“We cannot allow this issue to be delayed. We cannot put it off again,” Representative Henry Waxman of California, the chairman of the House Energy and Commerce committee, said on Tuesday. “We, quite frankly, cannot go home for a recess unless the House and the Senate both pass bills to reform and restructure our health care system.”
In the Senate, Majority Leader Harry Reid said he wanted floor debate to begin a week from Monday. With the Senate Finance Committee still struggling to reach consensus, that timetable could slip. Even so, it underscored a renewed sense of urgency.
US President Barack Obama himself was driving the action, going off-script to push the issue during a speech in Michigan and scheduling a Rose Garden news conference for yesterday to make more comments on the topic.
“There’s going to be a major debate over the next three weeks,” Obama said in Warren, Michigan, deviating from his prepared text on new spending for community colleges. “And don’t be fooled by folks trying to scare you, saying we can’t change the health care system.”
“We have no choice but to change the health care system because right now it’s broken for too many Americans,” he said.
All involved were mindful of the dwindling days before Congress leaves town. Obama wants legislation through the House and Senate before then to slow rising costs and extend coverage to some 50 million uninsured Americans.
Under the House Democrats’ plan, the federal government would be responsible for ensuring that every person, regardless of income or the state of their health, has access to an affordable insurance plan. Individuals and employers would have new obligations to get coverage, or face hefty penalties.
The legislation calls for a 5.4 percent tax increase on individuals making more than US$1 million a year, with a gradual tax beginning at US$280,000 for individuals. Employers who don’t provide coverage would be hit with a penalty equal to 8 percent of workers’ wages, with an exemption for small businesses. Individuals who decline an offer of affordable coverage would pay 2.5 percent of their incomes as a penalty, up to the average cost of a health insurance plan.
The plan lacked figures on total costs, but a House Democratic aide said the total bill would add up to about US$1.5 trillion over 10 years. The aide spoke on condition of anonymity.
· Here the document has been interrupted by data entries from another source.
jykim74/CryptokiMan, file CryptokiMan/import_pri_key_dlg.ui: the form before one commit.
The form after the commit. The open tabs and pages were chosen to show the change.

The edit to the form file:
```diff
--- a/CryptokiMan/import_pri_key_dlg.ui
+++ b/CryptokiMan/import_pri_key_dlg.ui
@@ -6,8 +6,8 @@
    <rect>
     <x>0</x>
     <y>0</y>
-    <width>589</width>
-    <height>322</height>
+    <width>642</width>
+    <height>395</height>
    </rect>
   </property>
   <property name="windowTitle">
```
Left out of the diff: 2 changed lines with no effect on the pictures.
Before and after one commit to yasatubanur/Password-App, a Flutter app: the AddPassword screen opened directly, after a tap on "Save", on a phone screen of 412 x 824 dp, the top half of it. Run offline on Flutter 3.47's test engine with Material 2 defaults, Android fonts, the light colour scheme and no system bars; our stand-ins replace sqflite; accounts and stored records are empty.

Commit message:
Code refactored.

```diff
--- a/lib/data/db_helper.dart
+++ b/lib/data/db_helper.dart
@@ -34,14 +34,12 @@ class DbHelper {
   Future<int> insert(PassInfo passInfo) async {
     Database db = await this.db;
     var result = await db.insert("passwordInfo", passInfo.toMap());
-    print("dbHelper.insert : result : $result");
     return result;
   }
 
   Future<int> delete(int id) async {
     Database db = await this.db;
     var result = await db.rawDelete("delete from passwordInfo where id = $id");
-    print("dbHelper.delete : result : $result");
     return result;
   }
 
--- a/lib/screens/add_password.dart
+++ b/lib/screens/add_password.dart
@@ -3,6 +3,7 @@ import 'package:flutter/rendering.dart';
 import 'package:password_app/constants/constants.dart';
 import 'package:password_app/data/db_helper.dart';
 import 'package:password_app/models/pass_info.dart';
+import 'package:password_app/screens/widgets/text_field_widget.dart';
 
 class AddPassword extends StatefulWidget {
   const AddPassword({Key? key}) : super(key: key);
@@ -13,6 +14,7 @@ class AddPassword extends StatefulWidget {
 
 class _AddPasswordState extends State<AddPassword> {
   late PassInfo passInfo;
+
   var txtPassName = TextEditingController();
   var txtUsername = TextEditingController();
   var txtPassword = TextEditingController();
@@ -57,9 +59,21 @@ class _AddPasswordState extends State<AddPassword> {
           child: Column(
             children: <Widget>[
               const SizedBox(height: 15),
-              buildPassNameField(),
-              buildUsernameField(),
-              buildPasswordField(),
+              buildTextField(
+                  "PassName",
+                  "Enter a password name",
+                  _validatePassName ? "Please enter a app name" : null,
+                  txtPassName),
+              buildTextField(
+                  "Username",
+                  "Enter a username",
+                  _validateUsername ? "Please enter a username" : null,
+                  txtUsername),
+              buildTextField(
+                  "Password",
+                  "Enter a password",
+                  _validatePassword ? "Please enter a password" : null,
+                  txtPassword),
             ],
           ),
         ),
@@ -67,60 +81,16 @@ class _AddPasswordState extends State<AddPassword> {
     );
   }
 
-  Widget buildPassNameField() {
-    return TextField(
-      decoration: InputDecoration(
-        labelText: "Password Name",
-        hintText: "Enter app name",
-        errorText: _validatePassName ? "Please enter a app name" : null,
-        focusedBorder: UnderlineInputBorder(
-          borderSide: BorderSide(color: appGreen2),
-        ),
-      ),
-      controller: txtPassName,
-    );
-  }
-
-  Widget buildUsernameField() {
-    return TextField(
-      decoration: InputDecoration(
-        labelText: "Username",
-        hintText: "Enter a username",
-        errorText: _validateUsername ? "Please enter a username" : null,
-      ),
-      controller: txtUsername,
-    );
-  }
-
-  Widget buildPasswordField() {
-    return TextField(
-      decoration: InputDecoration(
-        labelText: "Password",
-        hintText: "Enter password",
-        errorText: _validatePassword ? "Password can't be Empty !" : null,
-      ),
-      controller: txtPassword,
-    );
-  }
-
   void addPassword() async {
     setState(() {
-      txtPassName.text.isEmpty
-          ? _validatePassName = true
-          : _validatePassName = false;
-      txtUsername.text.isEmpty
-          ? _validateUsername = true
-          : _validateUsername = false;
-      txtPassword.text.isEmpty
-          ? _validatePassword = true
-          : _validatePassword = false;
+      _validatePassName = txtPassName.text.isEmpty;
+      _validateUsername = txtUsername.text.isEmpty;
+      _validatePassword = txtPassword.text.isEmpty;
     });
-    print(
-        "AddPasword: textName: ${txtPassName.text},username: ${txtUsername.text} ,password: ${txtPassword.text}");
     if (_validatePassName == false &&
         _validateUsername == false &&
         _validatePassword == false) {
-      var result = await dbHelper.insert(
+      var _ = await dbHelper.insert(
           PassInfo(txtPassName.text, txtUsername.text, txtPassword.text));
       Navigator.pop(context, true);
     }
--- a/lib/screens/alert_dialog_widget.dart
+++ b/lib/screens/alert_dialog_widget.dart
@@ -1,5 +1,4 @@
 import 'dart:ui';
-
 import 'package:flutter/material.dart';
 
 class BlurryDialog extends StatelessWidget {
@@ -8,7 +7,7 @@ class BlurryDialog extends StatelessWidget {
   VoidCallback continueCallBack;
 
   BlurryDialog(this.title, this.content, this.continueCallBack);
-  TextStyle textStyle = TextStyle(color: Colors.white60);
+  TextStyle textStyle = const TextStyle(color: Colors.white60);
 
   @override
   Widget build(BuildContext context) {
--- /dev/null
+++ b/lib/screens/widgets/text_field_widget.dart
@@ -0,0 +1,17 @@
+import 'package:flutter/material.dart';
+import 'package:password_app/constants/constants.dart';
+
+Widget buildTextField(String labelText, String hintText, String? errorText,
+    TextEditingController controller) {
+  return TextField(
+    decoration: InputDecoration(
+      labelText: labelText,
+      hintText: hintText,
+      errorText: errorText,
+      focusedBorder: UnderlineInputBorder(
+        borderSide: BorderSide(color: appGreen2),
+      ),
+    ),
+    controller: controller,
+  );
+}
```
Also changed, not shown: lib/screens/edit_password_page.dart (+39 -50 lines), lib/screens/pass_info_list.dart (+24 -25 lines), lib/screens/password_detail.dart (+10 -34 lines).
Three House committees will begin voting on the bill today.
The House bill seemed unlikely to win broad backing in the Senate, where the Senate Health, Education, Labor and Pensions Committee was expected to finish its version of the legislation yesterday in what was looking to be a party-line vote.
The Finance Committee was striving to produce a bill by the end of the week.